When it comes to analyzing the role of women voters in this election, what’s not being discussed are two important facts: (1) the electorate looks different in midterm elections, which we and others are working to change, and (2) virtually no candidates this year are running on platforms opposing women’s access to reproductive health care. To the contrary, even some of those with poor records on women’s health are trying to run as pro-women’s health candidates because these issues are so motivating and powerful.
-1 - That was the Democrats’ gender gap with women voters in 2010. That’s right — Democrats lost the women’s vote in 2010, the last midterm election.
+7 - The Democrats’ gender gap among women in 2014, according to the most recent Wall Street Journal/NBC poll.
0 - The number of credible analysts comparing the gender gap in 2014 to 2012, a presidential year when the electorate more accurately represents the views and beliefs of the majority of Americans.
46.2% - The percentage of women eligible to vote who actually did so in 2010.
+54% - According to NGP VAN, progressive organizations and campaigns have made 54% more voter contacts than we had at this point in 2010.
30% - The percentage of the target universe of drop-off voters for Planned Parenthood Action Fund/Planned Parenthood Votes that is made up of men whom polling shows are motivated to vote for candidates who support women’s health.
53% - Portion of all early votes cast so far that have been cast by women, according to Catalist.
$32m - Money spent by Republican candidates on television commercials in the 2014 midterm elections that have mentioned women’s health, abortion, or women’s rights — nearly as much as all campaigns and outside groups spent on ads related to these issues in the whole 2012 cycle.
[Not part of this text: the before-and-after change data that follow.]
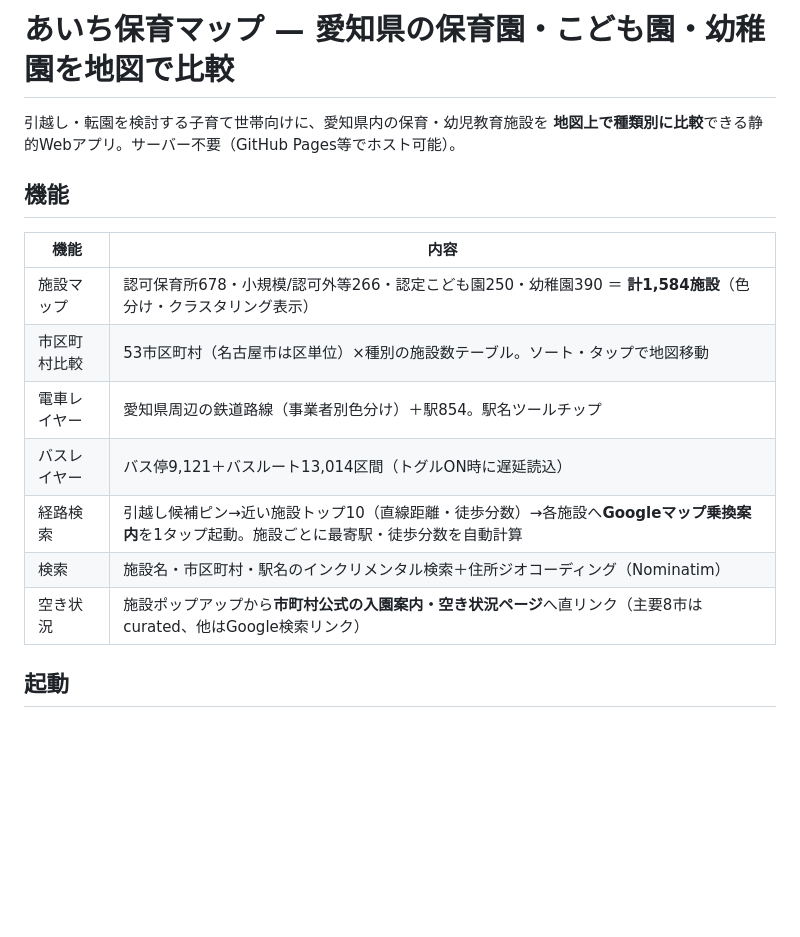
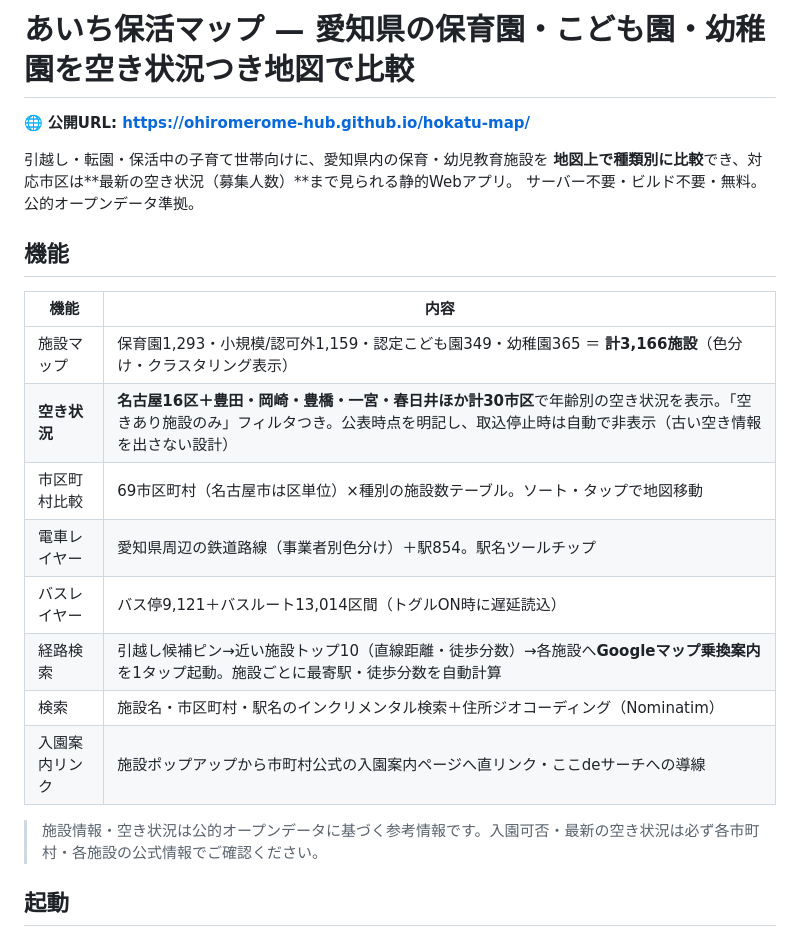
Before and after one commit to ohiromerome-hub/hokatu-map, a Markdown page: README.md, the part around the change. Rendered like a GitHub page; blank space fills up the shorter version.

Commit message:
docs: README刷新（公開URL・空き状況30市区）

```diff
--- a/README.md
+++ b/README.md
@@ -1,19 +1,25 @@
-# あいち保育マップ — 愛知県の保育園・こども園・幼稚園を地図で比較
+# あいち保活マップ — 愛知県の保育園・こども園・幼稚園を空き状況つき地図で比較
 
-引越し・転園を検討する子育て世帯向けに、愛知県内の保育・幼児教育施設を
-**地図上で種類別に比較**できる静的Webアプリ。サーバー不要（GitHub Pages等でホスト可能）。
+🌐 **公開URL: https://ohiromerome-hub.github.io/hokatu-map/**
+
+引越し・転園・保活中の子育て世帯向けに、愛知県内の保育・幼児教育施設を
+**地図上で種類別に比較**でき、対応市区は**最新の空き状況（募集人数）**まで見られる静的Webアプリ。
+サーバー不要・ビルド不要・無料。公的オープンデータ準拠。
 
 ## 機能
 
 | 機能 | 内容 |
 |------|------|
-| 施設マップ | 認可保育所678・小規模/認可外等266・認定こども園250・幼稚園390 ＝ **計1,584施設**（色分け・クラスタリング表示） |
-| 市区町村比較 | 53市区町村（名古屋市は区単位）×種別の施設数テーブル。ソート・タップで地図移動 |
+| 施設マップ | 保育園1,293・小規模/認可外1,159・認定こども園349・幼稚園365 ＝ **計3,166施設**（色分け・クラスタリング表示） |
+| **空き状況** | **名古屋16区＋豊田・岡崎・豊橋・一宮・春日井ほか計30市区**で年齢別の空き状況を表示。「空きあり施設のみ」フィルタつき。公表時点を明記し、取込停止時は自動で非表示（古い空き情報を出さない設計） |
+| 市区町村比較 | 69市区町村（名古屋市は区単位）×種別の施設数テーブル。ソート・タップで地図移動 |
 | 電車レイヤー | 愛知県周辺の鉄道路線（事業者別色分け）＋駅854。駅名ツールチップ |
 | バスレイヤー | バス停9,121＋バスルート13,014区間（トグルON時に遅延読込） |
 | 経路検索 | 引越し候補ピン→近い施設トップ10（直線距離・徒歩分数）→各施設へ**Googleマップ乗換案内**を1タップ起動。施設ごとに最寄駅・徒歩分数を自動計算 |
 | 検索 | 施設名・市区町村・駅名のインクリメンタル検索＋住所ジオコーディング（Nominatim） |
-| 空き状況 | 施設ポップアップから**市町村公式の入園案内・空き状況ページ**へ直リンク（主要8市はcurated、他はGoogle検索リンク） |
+| 入園案内リンク | 施設ポップアップから市町村公式の入園案内ページへ直リンク・ここdeサーチへの導線 |
+
+> 施設情報・空き状況は公的オープンデータに基づく参考情報です。入園可否・最新の空き状況は必ず各市町村・各施設の公式情報でご確認ください。
 
 ## 起動
 
```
Virtually all of these ads attempt to show that candidates will not interfere with women’s access to health care (even when their records show the opposite).
77% - Portion of those committed to voting for Sen. Udall in a recent NBC News/Marist poll who said their leading issue was “looking out for the interests of women.”
$483m - Amount women saved in the first year of the birth control benefit under the Affordable Care Act in which women had no co-pay for contraception
250 - Number of bills to restrict abortion that were introduced in state legislatures in the first half of 2014, a year in which some claimed that attacks on women’s health were political fiction.
205 - Number of abortion restrictions passed in states, 2011-13, more than were passed in the previous decade.